Next year, each of my students is going to get a sample Ticket to Heaven.  Let’s see how quickly they lose it.  Even more exciting, lets see how quickly they can get a replacement.

St. John Nepomucene, Martyr of the Confessional and Patron Saint of Good Confessions, pray for us.

St. John Nepomucene, Martyr of the Confessional and Patron Saint of Good Confessions, pray for us.
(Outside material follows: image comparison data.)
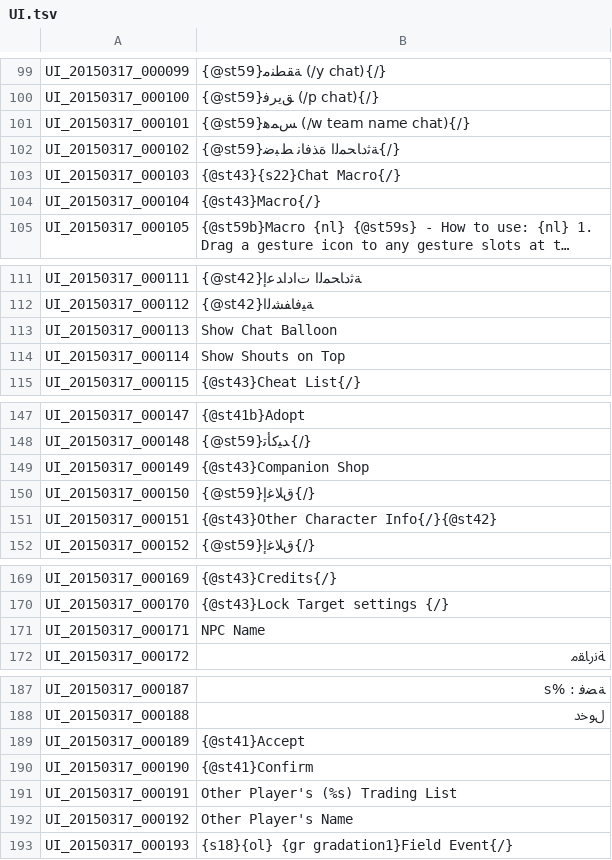
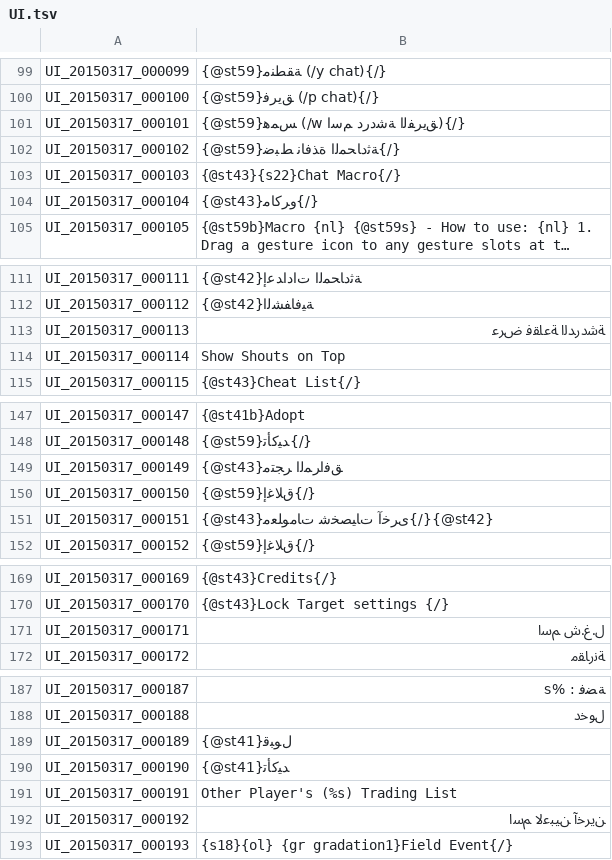
Before and after one commit to tersnetwork/TreeofSaviorAR, a TSV file: UI.tsv, drawn as a sheet; only a part is shown, gaps mark what is left out; long unchanged cells end in …; the diff covers the shown part only; the diff names each change by its address in the sheet, - before the commit and + after, or states it on an @@ line.

Commit message:
Update UI.tsv

```diff
--- a/UI.tsv
+++ b/UI.tsv
-B101: {@st59}ﺲﻤﻫ (/w team name chat){/}
+B101: {@st59}ﺲﻤﻫ (/w ﻖﻳﺮﻔﻟﺍ ﺔﺷﺩﺭﺩ ﻢﺳﺍ){/}
-B104: {@st43}Macro{/}
+B104: {@st43}ﻭﺮﻛﺎﻣ{/}
-B113: Show Chat Balloon
+B113: ﺔﺷﺩﺭﺪﻟﺍ ﺔﻋﺎﻘﻓ ﺽﺮﻋ
-B149: {@st43}Companion Shop
+B149: {@st43}ﻖﻓﺍﺮﻤﻟﺍ ﺮﺠﺘﻣ
-B151: {@st43}Other Character Info{/}{@st42}
+B151: {@st43}ﻯﺮﺧﺁ ﺕﺎﻴﺼﺨﺷ ﺕﺎﻣﻮﻠﻌﻣ{/}{@st42}
-B171: NPC Name
+B171: ﻝ.ﻍ.ﺵ ﻢﺳﺍ
-B189: {@st41}Accept
+B189: {@st41}ﻝﻮﺒﻗ
-B190: {@st41}Confirm
+B190: {@st41}ﺪﻴﻛﺄﺗ
-B192: Other Player's Name
+B192: ﻦﻳﺮﺧﺁ ﻦﻴﺒﻋﻻ ﻢﺳﺍ
```
Also changed, not shown: 1 edited cell elsewhere in this file.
1 Kings 3:16-28 (Douay-Rheims)
View in: NAB RSVCE Vulg
16Then there came two women that were harlots, to the king, and stood before him:
17And one of them said: I beseech thee, my lord, I and this woman dwelt in one house, and I was delivered of a child with her in the chamber.
18And the third day, after that I was delivered, she also was delivered, and we were together, and no other person with us in the house, only we two.
19And this woman's child died in the night: for in her sleep she overlaid him.
20And rising in the dead time of the night, she took my child from my side, while I thy handmaid was asleep, and laid it in her bosom: and laid her dead child in my bosom.
21And when I rose in the morning to give my child suck, behold it was dead: but considering him more diligently when it was clear day, I found that it was not mine which I bore.
22And the other woman answered: It is not so as thou sayest, but thy child is dead, and mine is alive. On the contrary she said: Thou liest: for my child liveth, and thy child is dead. And in this manner they strove before the king.
23Then said the king: The one saith, My child is alive, and thy child is dead. And the other answereth: Nay, but thy child is dead, and mine liveth.
24The king therefore said: Bring me a sword. And when they had brought a sword before the king,
25Divide, said he, the living child in two, and give half to the one, and half to the other.
26But the woman whose child was alive, said to the king, (for her bowels were moved upon her child,) I beseech thee, my lord, give her the child alive, and do not kill it. But the other said: Let it be neither mine nor thine, but divide it.
27The king answered, and said: Give the living child to this woman, and let it not be killed, for she is the mother thereof.
28And all Israel heard the judgment which the king had judged, and they feared the king, seeing that the wisdom of God was in him to do judgment.
Luke 2:41-52 (Douay-Rheims)
View in: NAB RSVCE Vulg
41And his parents went every year to Jerusalem, at the solemn day of the pasch,
42And when he was twelve years old, they going up into Jerusalem, according to the custom of the feast,
43And having fulfilled the days, when they returned, the child Jesus remained in Jerusalem; and his parents knew it not.
44And thinking that he was in the company, they came a day's journey, and sought him among their kinsfolks and acquaintance.
45And not finding him, they returned into Jerusalem, seeking him.
46And it came to pass, that, after three days, they found him in the temple, sitting in the midst of the doctors, hearing them, and asking them questions.
47And all that heard him were astonished at his wisdom and his answers.
48And seeing him, they wondered. And his mother said to him: Son, why hast thou done so to us? behold thy father and I have sought thee sorrowing.
49And he said to them: How is it that you sought me? did you not know, that I must be about my father's business?
50And they understood not the word that he spoke unto them.
51And he went down with them, and came to Nazareth, and was subject to them. And his mother kept all these words in her heart.
52And Jesus advanced in wisdom, and age, and grace with God and men.
Luke 2:51 (Douay-Rheims)
View in: NAB RSVCE Vulg
51And he went down with them, and came to Nazareth, and was subject to them. And his mother kept all these words in her heart.